This has made a lot of people very angry and been widely regarded as a bad move.

Wait, that’s another thing…

Anyway, on the web, you may find quite a bit of unhappiness about the change. There’s a Qt bug report that tries to collect this information, as well as some threads on the Qt mailing lists.

The common factor to the complaints was that the deprecation and subsequent removal looked entirely gratuitous.

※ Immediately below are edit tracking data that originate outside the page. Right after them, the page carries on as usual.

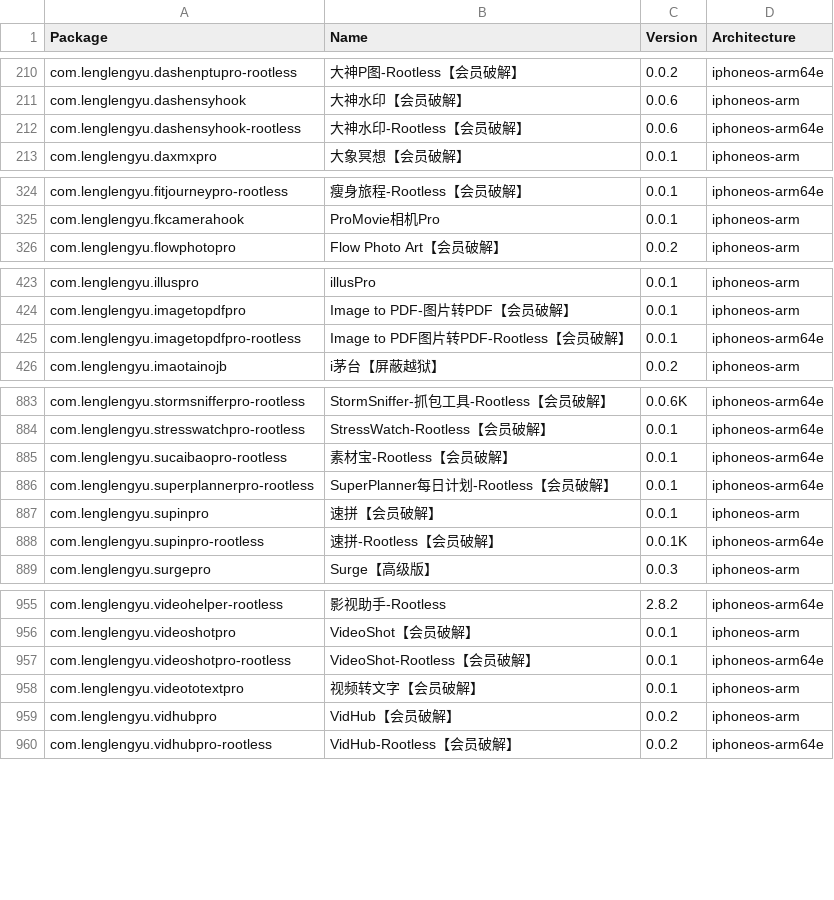
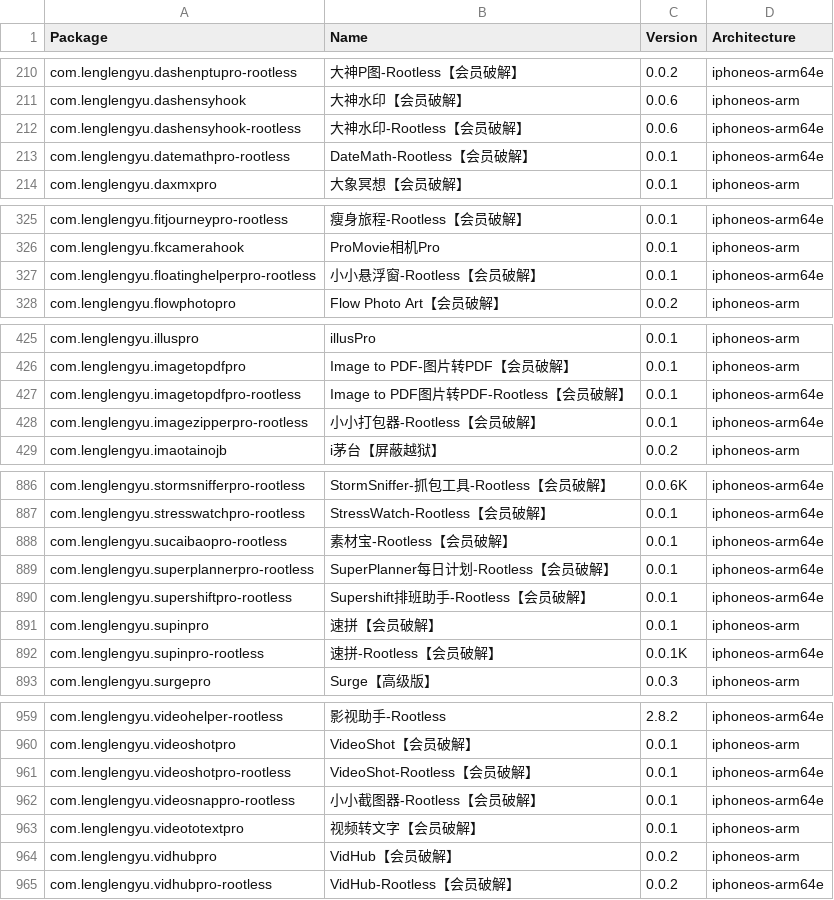
Before and after one commit to TrollStoreX/crc_bark, a CSV file: Library/Caches/com.nan.crc/ae1389df66a6d8e6ebcc1f38244469a57d488370b1e4adf8030b975b4d82ddcf.csv, drawn as a sheet; only a part is shown, gaps mark what is left out.

```diff
--- a/Library/Caches/com.nan.crc/ae1389df66a6d8e6ebcc1f38244469a57d488370b1e4adf8030b975b4d82ddcf.csv
+++ b/Library/Caches/com.nan.crc/ae1389df66a6d8e6ebcc1f38244469a57d488370b1e4adf8030b975b4d82ddcf.csv
@@ -212,2 +212,3 @@ com.lenglengyu.dashensyhook,大神水印【会员破解】,0.0.6,iphoneos-arm
 com.lenglengyu.dashensyhook-rootless,大神水印-Rootless【会员破解】,0.0.6,iphoneos-arm64e
+com.lenglengyu.datemathpro-rootless,DateMath-Rootless【会员破解】,0.0.1,iphoneos-arm64e
 com.lenglengyu.daxmxpro,大象冥想【会员破解】,0.0.1,iphoneos-arm
@@ -325,2 +326,3 @@ com.lenglengyu.fitjourneypro-rootless,瘦身旅程-Rootless【会员破解】,0.
 com.lenglengyu.fkcamerahook,ProMovie相机Pro,0.0.1,iphoneos-arm
+com.lenglengyu.floatinghelperpro-rootless,小小悬浮窗-Rootless【会员破解】,0.0.1,iphoneos-arm64e
 com.lenglengyu.flowphotopro,Flow Photo Art【会员破解】,0.0.2,iphoneos-arm
@@ -425,2 +427,3 @@ com.lenglengyu.imagetopdfpro,Image to PDF-图片转PDF【会员破解】,0.0.1,i
 com.lenglengyu.imagetopdfpro-rootless,Image to PDF图片转PDF-Rootless【会员破解】,0.0.1,iphoneos-arm64e
+com.lenglengyu.imagezipperpro-rootless,小小打包器-Rootless【会员破解】,0.0.1,iphoneos-arm64e
 com.lenglengyu.imaotainojb,i茅台【屏蔽越狱】,0.0.2,iphoneos-arm
@@ -886,2 +889,3 @@ com.lenglengyu.sucaibaopro-rootless,素材宝-Rootless【会员破解】,0.0.1,i
 com.lenglengyu.superplannerpro-rootless,SuperPlanner每日计划-Rootless【会员破解】,0.0.1,iphoneos-arm64e
+com.lenglengyu.supershiftpro-rootless,Supershift排班助手-Rootless【会员破解】,0.0.1,iphoneos-arm64e
 com.lenglengyu.supinpro,速拼【会员破解】,0.0.1,iphoneos-arm
@@ -957,2 +961,3 @@ com.lenglengyu.videoshotpro,VideoShot【会员破解】,0.0.1,iphoneos-arm
 com.lenglengyu.videoshotpro-rootless,VideoShot-Rootless【会员破解】,0.0.1,iphoneos-arm64e
+com.lenglengyu.videosnappro-rootless,小小截图器-Rootless【会员破解】,0.0.1,iphoneos-arm64e
 com.lenglengyu.videototextpro,视频转文字【会员破解】,0.0.1,iphoneos-arm
```
Also changed, not shown: Library/Caches/com.nan.crc/cd0e81e434c9bc9a4caef3f940fbbdc17f2248470e876c552a130960ecab898d.csv.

In other words, is it only because we don’t want “duplication” in the APIs that we are asking users to replace perfectly working code with code that is:

  • functionally identical (does the same thing),
  • behaviorally identical (it does the same thing in the same way),
  • and much more verbose and awkward to use (list.toSet() vs QSet(list.begin(), list.end()))?

That sounds silly at best; and certainly against Qt policies of offering nice-to-use APIs.

That’s why we…actually have nice things!

Qt has always had convenience methods on its containers. This is perfectly natural in Qt:

QList<int> intList = getAnswers();

if (intList.contains(42))
   std::cout << "The Answer has been found!\n";

Only C++23 will perhaps add something as convenient to the Standard Library:

std::vector<int> intVector = getAnswers();

if (std::ranges::contains(intVector, 42)) // if P2302 gets adopted
   std::cout << "The Answer has been found!\n";

In the meanwhile, this is the “common” way we do it today:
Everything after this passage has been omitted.